Try it:
The whole listing should be written out again exactly.

Task input:
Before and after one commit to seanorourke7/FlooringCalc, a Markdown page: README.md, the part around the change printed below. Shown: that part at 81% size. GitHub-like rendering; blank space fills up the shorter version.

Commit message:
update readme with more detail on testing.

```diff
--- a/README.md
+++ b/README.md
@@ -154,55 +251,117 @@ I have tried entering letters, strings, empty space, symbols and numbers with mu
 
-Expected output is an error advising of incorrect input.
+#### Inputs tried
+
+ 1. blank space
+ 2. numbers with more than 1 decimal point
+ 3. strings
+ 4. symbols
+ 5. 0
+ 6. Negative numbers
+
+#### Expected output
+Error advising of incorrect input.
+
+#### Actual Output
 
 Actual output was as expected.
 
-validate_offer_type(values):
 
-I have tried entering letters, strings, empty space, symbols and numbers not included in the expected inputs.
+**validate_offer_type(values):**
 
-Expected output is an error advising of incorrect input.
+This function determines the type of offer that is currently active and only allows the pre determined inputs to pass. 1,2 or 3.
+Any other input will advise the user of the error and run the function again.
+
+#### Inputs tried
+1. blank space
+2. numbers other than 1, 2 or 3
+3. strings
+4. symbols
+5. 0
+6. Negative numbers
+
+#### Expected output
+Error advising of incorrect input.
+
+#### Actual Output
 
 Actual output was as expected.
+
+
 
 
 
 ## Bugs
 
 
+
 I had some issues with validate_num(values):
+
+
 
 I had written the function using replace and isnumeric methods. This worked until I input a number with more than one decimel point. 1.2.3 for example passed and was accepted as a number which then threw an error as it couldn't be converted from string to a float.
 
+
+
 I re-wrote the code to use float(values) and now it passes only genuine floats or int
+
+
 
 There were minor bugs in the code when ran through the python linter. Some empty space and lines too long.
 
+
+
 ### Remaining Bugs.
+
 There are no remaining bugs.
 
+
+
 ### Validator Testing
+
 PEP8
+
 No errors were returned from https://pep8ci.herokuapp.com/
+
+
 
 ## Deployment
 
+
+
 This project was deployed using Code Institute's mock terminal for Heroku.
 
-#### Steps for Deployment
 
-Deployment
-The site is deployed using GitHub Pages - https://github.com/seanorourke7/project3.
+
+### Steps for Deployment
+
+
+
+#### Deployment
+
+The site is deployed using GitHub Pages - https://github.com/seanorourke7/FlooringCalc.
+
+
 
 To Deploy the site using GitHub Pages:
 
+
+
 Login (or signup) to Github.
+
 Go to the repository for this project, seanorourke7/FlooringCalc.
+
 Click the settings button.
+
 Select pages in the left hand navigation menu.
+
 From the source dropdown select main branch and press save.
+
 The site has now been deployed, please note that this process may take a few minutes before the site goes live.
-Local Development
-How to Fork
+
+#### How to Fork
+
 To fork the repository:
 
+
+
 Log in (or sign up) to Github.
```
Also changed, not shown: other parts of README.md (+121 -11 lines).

Problem solution:
Before and after one commit to seanorourke7/FlooringCalc, a Markdown page: README.md, the part around the change printed below. Shown: that part at 81% size. GitHub-like rendering; blank space fills up the shorter version.

Commit message:
update readme with more detail on testing.

```diff
--- a/README.md
+++ b/README.md
@@ -154,55 +251,117 @@ I have tried entering letters, strings, empty space, symbols and numbers with mu
 
-Expected output is an error advising of incorrect input.
+#### Inputs tried
+
+ 1. blank space
+ 2. numbers with more than 1 decimal point
+ 3. strings
+ 4. symbols
+ 5. 0
+ 6. Negative numbers
+
+#### Expected output
+Error advising of incorrect input.
+
+#### Actual Output
 
 Actual output was as expected.
 
-validate_offer_type(values):
 
-I have tried entering letters, strings, empty space, symbols and numbers not included in the expected inputs.
+**validate_offer_type(values):**
 
-Expected output is an error advising of incorrect input.
+This function determines the type of offer that is currently active and only allows the pre determined inputs to pass. 1,2 or 3.
+Any other input will advise the user of the error and run the function again.
+
+#### Inputs tried
+1. blank space
+2. numbers other than 1, 2 or 3
+3. strings
+4. symbols
+5. 0
+6. Negative numbers
+
+#### Expected output
+Error advising of incorrect input.
+
+#### Actual Output
 
 Actual output was as expected.
+
+
 
 
 
 ## Bugs
 
 
+
 I had some issues with validate_num(values):
+
+
 
 I had written the function using replace and isnumeric methods. This worked until I input a number with more than one decimel point. 1.2.3 for example passed and was accepted as a number which then threw an error as it couldn't be converted from string to a float.
 
+
+
 I re-wrote the code to use float(values) and now it passes only genuine floats or int
+
+
 
 There were minor bugs in the code when ran through the python linter. Some empty space and lines too long.
 
+
+
 ### Remaining Bugs.
+
 There are no remaining bugs.
 
+
+
 ### Validator Testing
+
 PEP8
+
 No errors were returned from https://pep8ci.herokuapp.com/
+
+
 
 ## Deployment
 
+
+
 This project was deployed using Code Institute's mock terminal for Heroku.
 
-#### Steps for Deployment
 
-Deployment
-The site is deployed using GitHub Pages - https://github.com/seanorourke7/project3.
+
+### Steps for Deployment
+
+
+
+#### Deployment
+
+The site is deployed using GitHub Pages - https://github.com/seanorourke7/FlooringCalc.
+
+
 
 To Deploy the site using GitHub Pages:
 
+
+
 Login (or signup) to Github.
+
 Go to the repository for this project, seanorourke7/FlooringCalc.
+
 Click the settings button.
+
 Select pages in the left hand navigation menu.
+
 From the source dropdown select main branch and press save.
+
 The site has now been deployed, please note that this process may take a few minutes before the site goes live.
-Local Development
-How to Fork
+
+#### How to Fork
+
 To fork the repository:
 
+
+
 Log in (or sign up) to Github.
```
Also changed, not shown: other parts of README.md (+121 -11 lines).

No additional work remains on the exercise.